About the Concept Builder lessons

The Chem1 lessons originated as important adjuncts to Stephen Lower's teaching at Simon Fraser University where they provided a major instructional component of his first-year courses and enabled the presentation of more material at a greater depth than would otherwise have been possible:

 

CAI as a medium for mainline instruction in Chemistry

 

These CAI lesson materials were developed during the period 1990-2002, but they evolved from other CAI software that the author had written beginning in 1969. They are supplied as a set of Authorware 2.2 modules that run in Windows 3.1 through XP.

 

What are the Chem 1 lessons and what do they try to do?

They are an open-ended set of computer-based materials intended to provide in-depth instruction in General Chemistry at the college and advanced-high school levels.
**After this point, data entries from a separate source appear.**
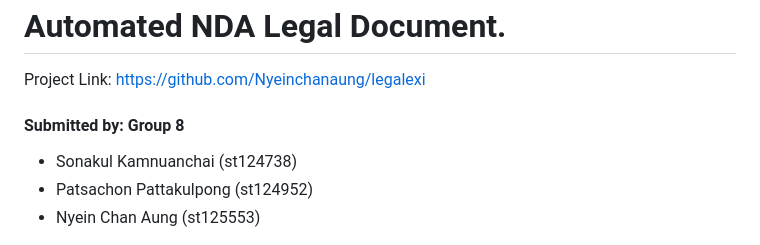
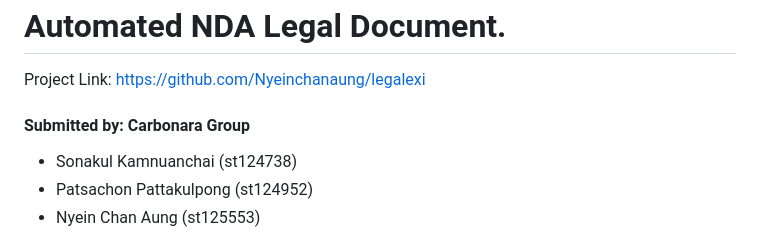
Before and after one commit to Nyeinchanaung/legalexi, a Markdown page: README.md, the part around the change. Rendered like a GitHub page.

```diff
--- a/README.md
+++ b/README.md
@@ -1,6 +1,6 @@
 # Automated NDA Legal Document.
 Project Link: https://github.com/Nyeinchanaung/legalexi
-#### Submitted by: Group 8
+#### Submitted by: Carbonara Group
 - Sonakul Kamnuanchai (st124738)
 - Patsachon Pattakulpong (st124952)
 - Nyein Chan Aung (st125553)
```
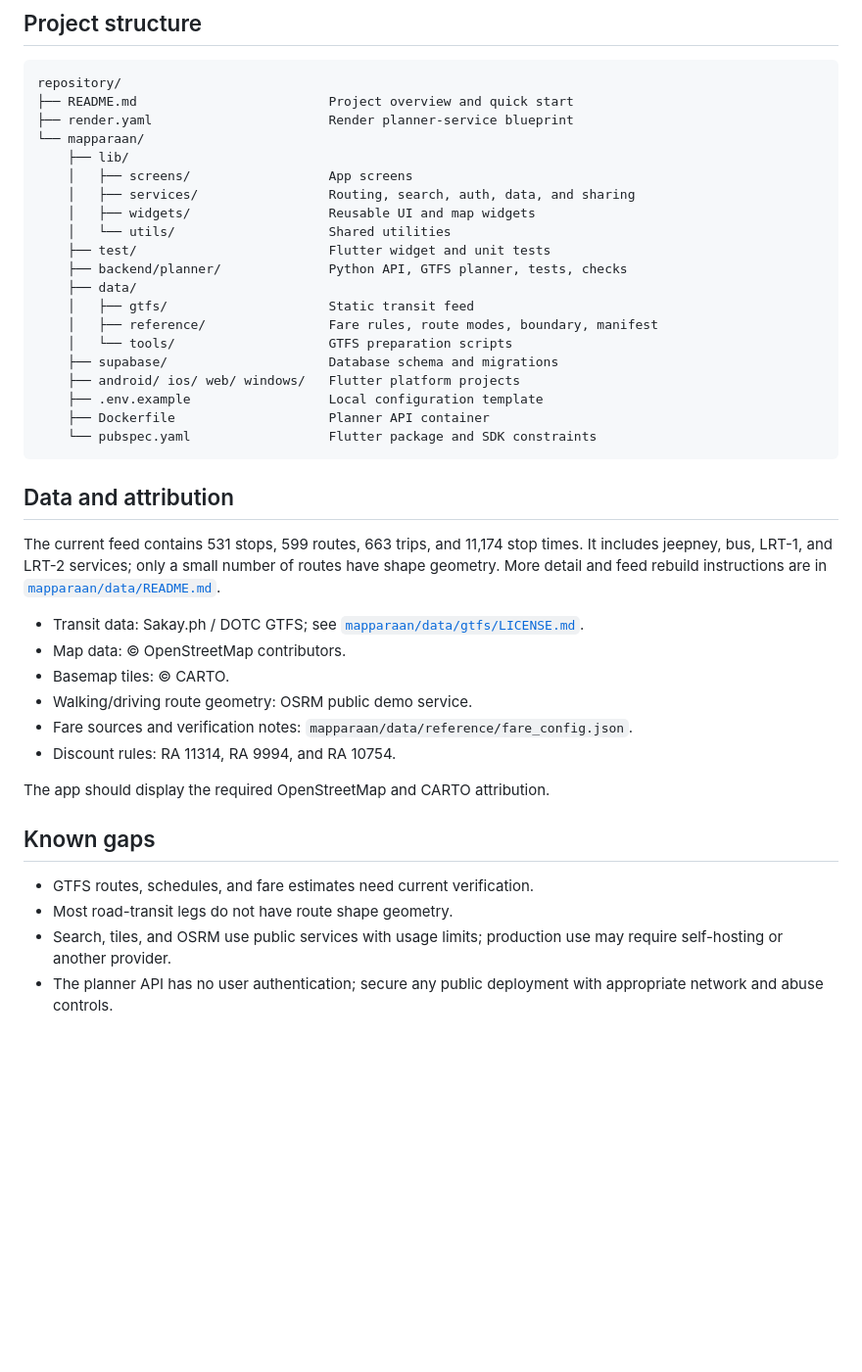
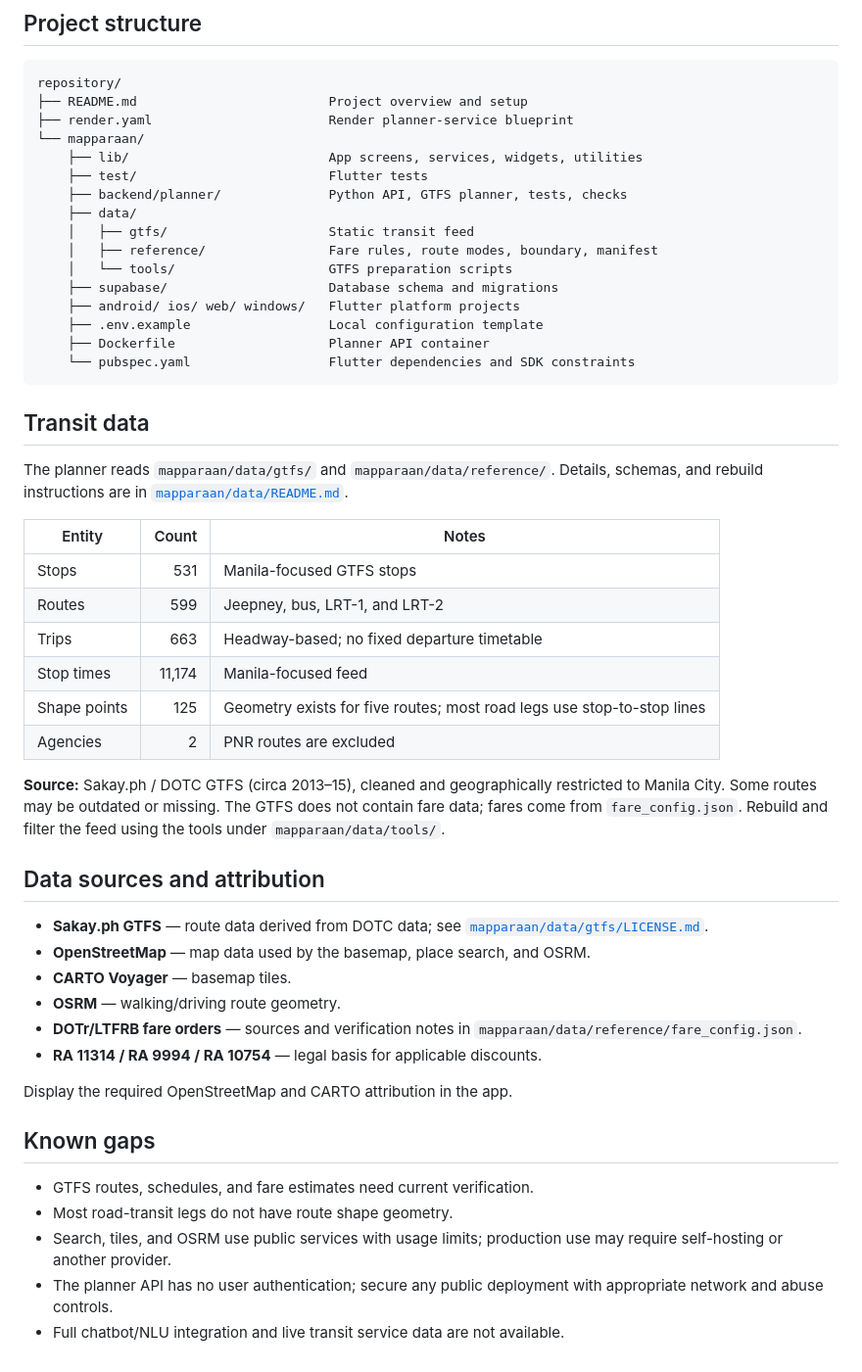
Before and after one commit to AkiraVee/mapparaan, a Markdown page: README.md, the part around one of its changes. Shown at 98% size. GitHub-like rendering; blank space fills up the shorter version.

Commit message:
docs: Revise README for clarity and update feature descriptions

````diff
--- a/README.md
+++ b/README.md
@@ -193,15 +199,11 @@ transfer behavior, and API security/smoke checks.
 
 ```text
 repository/
-├── README.md                         Project overview and quick start
+├── README.md                         Project overview and setup
 ├── render.yaml                       Render planner-service blueprint
 └── mapparaan/
-    ├── lib/
-    │   ├── screens/                  App screens
-    │   ├── services/                 Routing, search, auth, data, and sharing
-    │   ├── widgets/                  Reusable UI and map widgets
-    │   └── utils/                    Shared utilities
-    ├── test/                         Flutter widget and unit tests
+    ├── lib/                          App screens, services, widgets, utilities
+    ├── test/                         Flutter tests
     ├── backend/planner/              Python API, GTFS planner, tests, checks
     ├── data/
     │   ├── gtfs/                     Static transit feed
@@ -211,25 +213,41 @@ repository/
     ├── android/ ios/ web/ windows/   Flutter platform projects
     ├── .env.example                  Local configuration template
     ├── Dockerfile                    Planner API container
-    └── pubspec.yaml                  Flutter package and SDK constraints
+    └── pubspec.yaml                  Flutter dependencies and SDK constraints
 ```
 
-## Data and attribution
+## Transit data
 
-The current feed contains 531 stops, 599 routes, 663 trips, and 11,174 stop
-times. It includes jeepney, bus, LRT-1, and LRT-2 services; only a small number
-of routes have shape geometry. More detail and feed rebuild instructions are
-in [`mapparaan/data/README.md`](mapparaan/data/README.md).
+The planner reads `mapparaan/data/gtfs/` and `mapparaan/data/reference/`.
+Details, schemas, and rebuild instructions are in
+[`mapparaan/data/README.md`](mapparaan/data/README.md).
 
-- Transit data: Sakay.ph / DOTC GTFS; see
+| Entity | Count | Notes |
+| --- | ---: | --- |
+| Stops | 531 | Manila-focused GTFS stops |
+| Routes | 599 | Jeepney, bus, LRT-1, and LRT-2 |
+| Trips | 663 | Headway-based; no fixed departure timetable |
+| Stop times | 11,174 | Manila-focused feed |
+| Shape points | 125 | Geometry exists for five routes; most road legs use stop-to-stop lines |
+| Agencies | 2 | PNR routes are excluded |
+
+**Source:** Sakay.ph / DOTC GTFS (circa 2013–15), cleaned and geographically
+restricted to Manila City. Some routes may be outdated or missing. The GTFS
+does not contain fare data; fares come from `fare_config.json`. Rebuild and
+filter the feed using the tools under `mapparaan/data/tools/`.
+
+## Data sources and attribution
+
+- **Sakay.ph GTFS** — route data derived from DOTC data; see
   [`mapparaan/data/gtfs/LICENSE.md`](mapparaan/data/gtfs/LICENSE.md).
-- Map data: © OpenStreetMap contributors.
-- Basemap tiles: © CARTO.
-- Walking/driving route geometry: OSRM public demo service.
-- Fare sources and verification notes: `mapparaan/data/reference/fare_config.json`.
-- Discount rules: RA 11314, RA 9994, and RA 10754.
+- **OpenStreetMap** — map data used by the basemap, place search, and OSRM.
+- **CARTO Voyager** — basemap tiles.
+- **OSRM** — walking/driving route geometry.
+- **DOTr/LTFRB fare orders** — sources and verification notes in
+  `mapparaan/data/reference/fare_config.json`.
+- **RA 11314 / RA 9994 / RA 10754** — legal basis for applicable discounts.
 
-The app should display the required OpenStreetMap and CARTO attribution.
+Display the required OpenStreetMap and CARTO attribution in the app.
 
 ## Known gaps
 
@@ -237,5 +255,6 @@ The app should display the required OpenStreetMap and CARTO attribution.
 - Most road-transit legs do not have route shape geometry.
 - Search, tiles, and OSRM use public services with usage limits; production use
   may require self-hosting or another provider.
-- The planner API has no user authentication; secure any public deployment
-  with appropriate network and abuse controls.
+- The planner API has no user authentication; secure any public deployment with
+  appropriate network and abuse controls.
+- Full chatbot/NLU integration and live transit service data are not available.
````
Also changed, not shown: other parts of README.md (+82 -76 lines).
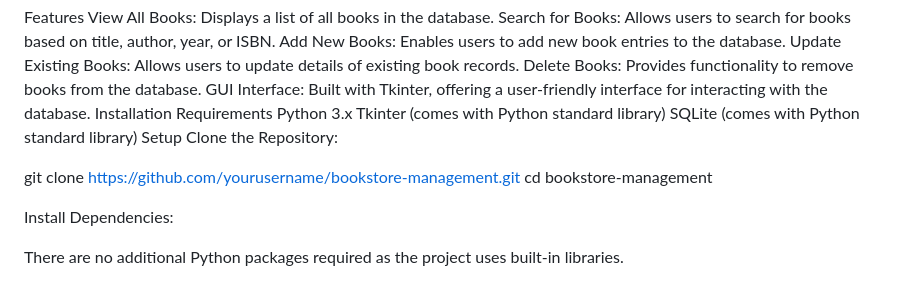
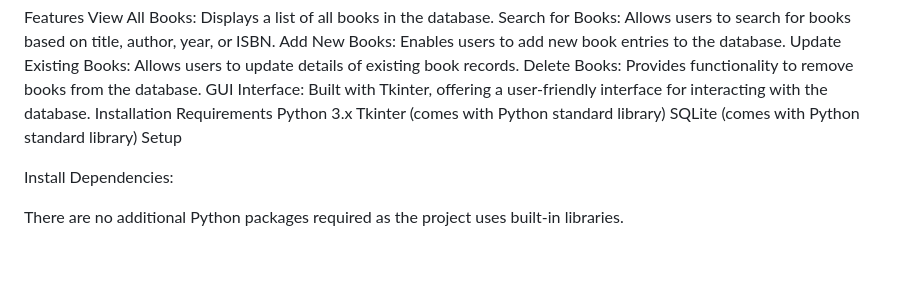
Before and after one commit to GumnaamMaster/More-Python-Projects, a Markdown page: GUI-DATABASE APPLICATION/README.md, the part around the change. Rendered like a GitHub page; blank space fills up the shorter version.

```diff
--- a/GUI-DATABASE APPLICATION/README.md
+++ b/GUI-DATABASE APPLICATION/README.md
@@ -15,10 +15,6 @@ Python 3.x
 Tkinter (comes with Python standard library)
 SQLite (comes with Python standard library)
 Setup
-Clone the Repository:
-
-git clone https://github.com/yourusername/bookstore-management.git
-cd bookstore-management
 
 Install Dependencies:
 
```
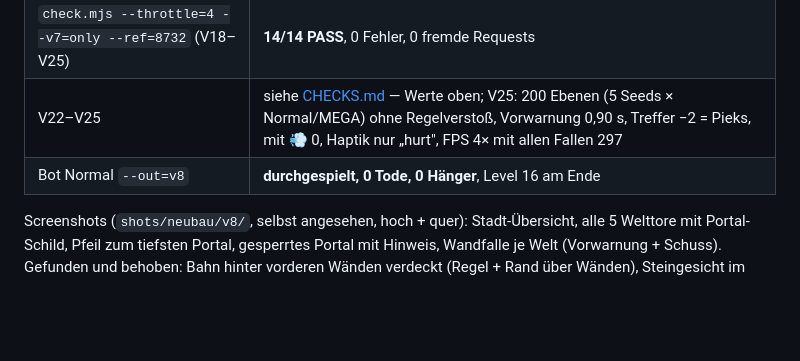
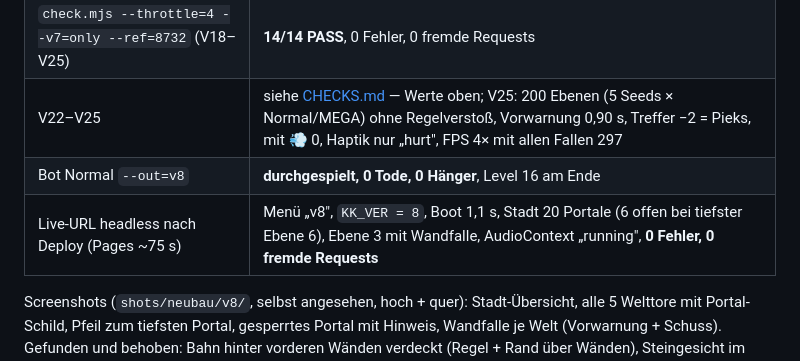
Before and after one commit to drpeterkalmar/koboldkeller, a Markdown page: V8_BERICHT.md, the part around the change. GitHub-like rendering; blank space fills up the shorter version.

Commit message:
Bericht: Live-Boot v8 (0 Fehler)
Co-Authored-By: Claude Opus 5.5 <noreply@anthropic.com>

```diff
--- a/V8_BERICHT.md
+++ b/V8_BERICHT.md
@@ -121,6 +121,7 @@ Handlanger: Der Deckel (3–9 gleichzeitig) hält auch in langen Kämpfen; gesam
 | `check.mjs --throttle=4 --v7=only --ref=8732` (V18–V25) | **14/14 PASS**, 0 Fehler, 0 fremde Requests |
 | V22–V25 | siehe [CHECKS.md](CHECKS.md) — Werte oben; V25: 200 Ebenen (5 Seeds × Normal/MEGA) ohne Regelverstoß, Vorwarnung 0,90 s, Treffer −2 = Pieks, mit 💨 0, Haptik nur „hurt", FPS 4× mit allen Fallen 297 |
 | Bot Normal `--out=v8` | **durchgespielt, 0 Tode, 0 Hänger**, Level 16 am Ende |
+| Live-URL headless nach Deploy (Pages ~75 s) | Menü „v8", `KK_VER = 8`, Boot 1,1 s, Stadt 20 Portale (6 offen bei tiefster Ebene 6), Ebene 3 mit Wandfalle, AudioContext „running", **0 Fehler, 0 fremde Requests** |
 
 Screenshots (`shots/neubau/v8/`, selbst angesehen, hoch + quer): Stadt-Übersicht, alle 5 Welttore mit Portal-Schild, Pfeil zum tiefsten
 Portal, gesperrtes Portal mit Hinweis, Wandfalle je Welt (Vorwarnung + Schuss). Gefunden und behoben: Bahn hinter vorderen Wänden
```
In contrast to the flashy but rather shallow interactive supplements commonly supplied by textbook publishers, the emphasis here is firmly on developing the student's familiarity with the underlying concepts of chemistry. The Chem1 lessons offer more self-pacing and thoroughness than lectures, more focus than textbook study, and more immediate feedback than homework problems. They will be most useful in courses that are specifically adapted to complement this form of study; they will be less effective when employed as simple "add-ons" to conventional instruction. They are especially suited to individual study or distance learning as well as to regular courses in which CAI serves as a major instructional tool.

The sequence of lessons within each topic begins at an elementary level and progresses through more challenging material, often going somewhat beyond the usual first-year content. A hierarchical system of menus allows the student considerable freedom to select appropriate material. For this reason, the lessons are also suitable as review or supplementary materials for courses in analytical chemistry, environmental chemistry, biochemistry, and chemical technology.

Instructional design that works

The Chem1 Lessons are founded on the belief that we learn by creating our own knowledge as a result of our questioning and experience, not by having it poured into our heads from the outside. The lessons adopt the approach of the skilled teacher who proceeds by asking questions, and then leads the students to discover the answers themselves by building on what they already know. This helps consolidate new knowledge into a conceptual framework that will remain even after the details have been forgotten. It also serves as a model for the student's own further intellectual development. These goals are very difficult to achieve within the constraints of conventional classroom instruction. The Chem1 CAI lessons are intended to help overcome these llimitations by contuing and extending what the teacher or the textbook has begun.

 

What the Chem1 lessons can do for the student

If you are a student, you have probably noticed that Chemistry consists of a whole collection of connected topics that can seem overwhelming when you have to move to a new one before fully understanding what has come previously. The textbook and the problem assignments help and you should make use of them, but it is still sometimes difficult not only to achieve an understanding of a concept, but even to know whether or not you do understand it. The Chem1 lessons help by forcing you to deal with questions that you might not otherwise think of asking, but which are essential to your mastery of a topic. This is especially important for developing concepts that do not lend themselves to numerical problem solving. You will make mistakes, of course, but they are immediately pointed out to you (and to you alone!) so that you can learn from them.

 

Who can use the Chem1 lessons?

The Chem1 Concept Builder lessons are now freely available to anyone for non-commercial use. Please see the downloads page for information on how to get and install the lessons. The text and graphics within the lessons are covered under the

Creative Commons Attribution-NonCommercial 2.5 License

which permits limited use of this material for other purposes.